Web interface edit records
>>>>>

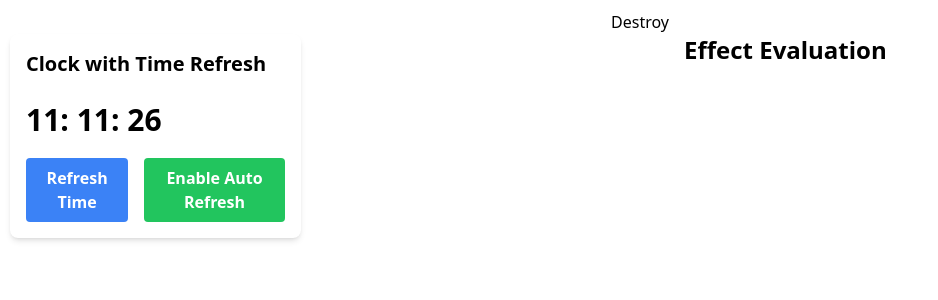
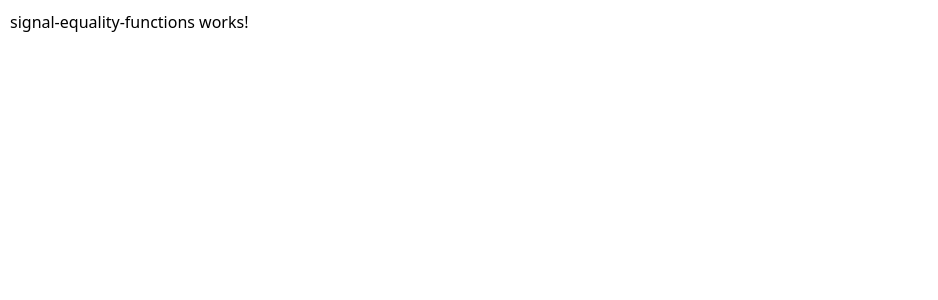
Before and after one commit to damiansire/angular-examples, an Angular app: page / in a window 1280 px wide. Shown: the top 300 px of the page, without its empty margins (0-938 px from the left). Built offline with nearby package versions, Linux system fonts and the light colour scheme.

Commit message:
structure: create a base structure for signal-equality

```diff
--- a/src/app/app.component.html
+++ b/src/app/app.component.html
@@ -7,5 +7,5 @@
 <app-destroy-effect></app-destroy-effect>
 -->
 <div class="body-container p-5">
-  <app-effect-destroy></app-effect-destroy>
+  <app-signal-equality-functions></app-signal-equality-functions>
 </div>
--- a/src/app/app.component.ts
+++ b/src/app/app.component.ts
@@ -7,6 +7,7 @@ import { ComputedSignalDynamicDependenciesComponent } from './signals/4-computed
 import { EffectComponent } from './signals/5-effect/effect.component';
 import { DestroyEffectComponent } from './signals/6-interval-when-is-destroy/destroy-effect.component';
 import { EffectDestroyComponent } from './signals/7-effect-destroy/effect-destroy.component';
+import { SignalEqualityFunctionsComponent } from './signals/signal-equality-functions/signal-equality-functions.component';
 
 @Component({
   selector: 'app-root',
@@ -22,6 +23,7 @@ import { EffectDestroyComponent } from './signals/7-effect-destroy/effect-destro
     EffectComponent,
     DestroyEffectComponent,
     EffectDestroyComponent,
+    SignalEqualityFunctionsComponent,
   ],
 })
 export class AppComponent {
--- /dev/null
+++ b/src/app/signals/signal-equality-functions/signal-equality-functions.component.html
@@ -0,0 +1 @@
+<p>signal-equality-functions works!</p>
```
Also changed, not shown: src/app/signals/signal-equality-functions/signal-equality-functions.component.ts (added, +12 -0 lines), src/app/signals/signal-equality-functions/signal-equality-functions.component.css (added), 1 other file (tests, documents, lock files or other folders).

<<<<<

What to do:
Above are the records; repeat them all exactly, without the pictures.

Result of this task:
Before and after one commit to damiansire/angular-examples, an Angular app: page / in a window 1280 px wide. Shown: the top 300 px of the page, without its empty margins (0-938 px from the left). Built offline with nearby package versions, Linux system fonts and the light colour scheme.

Commit message:
structure: create a base structure for signal-equality

```diff
--- a/src/app/app.component.html
+++ b/src/app/app.component.html
@@ -7,5 +7,5 @@
 <app-destroy-effect></app-destroy-effect>
 -->
 <div class="body-container p-5">
-  <app-effect-destroy></app-effect-destroy>
+  <app-signal-equality-functions></app-signal-equality-functions>
 </div>
--- a/src/app/app.component.ts
+++ b/src/app/app.component.ts
@@ -7,6 +7,7 @@ import { ComputedSignalDynamicDependenciesComponent } from './signals/4-computed
 import { EffectComponent } from './signals/5-effect/effect.component';
 import { DestroyEffectComponent } from './signals/6-interval-when-is-destroy/destroy-effect.component';
 import { EffectDestroyComponent } from './signals/7-effect-destroy/effect-destroy.component';
+import { SignalEqualityFunctionsComponent } from './signals/signal-equality-functions/signal-equality-functions.component';
 
 @Component({
   selector: 'app-root',
@@ -22,6 +23,7 @@ import { EffectDestroyComponent } from './signals/7-effect-destroy/effect-destro
     EffectComponent,
     DestroyEffectComponent,
     EffectDestroyComponent,
+    SignalEqualityFunctionsComponent,
   ],
 })
 export class AppComponent {
--- /dev/null
+++ b/src/app/signals/signal-equality-functions/signal-equality-functions.component.html
@@ -0,0 +1 @@
+<p>signal-equality-functions works!</p>
```
Also changed, not shown: src/app/signals/signal-equality-functions/signal-equality-functions.component.ts (added, +12 -0 lines), src/app/signals/signal-equality-functions/signal-equality-functions.component.css (added), 1 other file (tests, documents, lock files or other folders).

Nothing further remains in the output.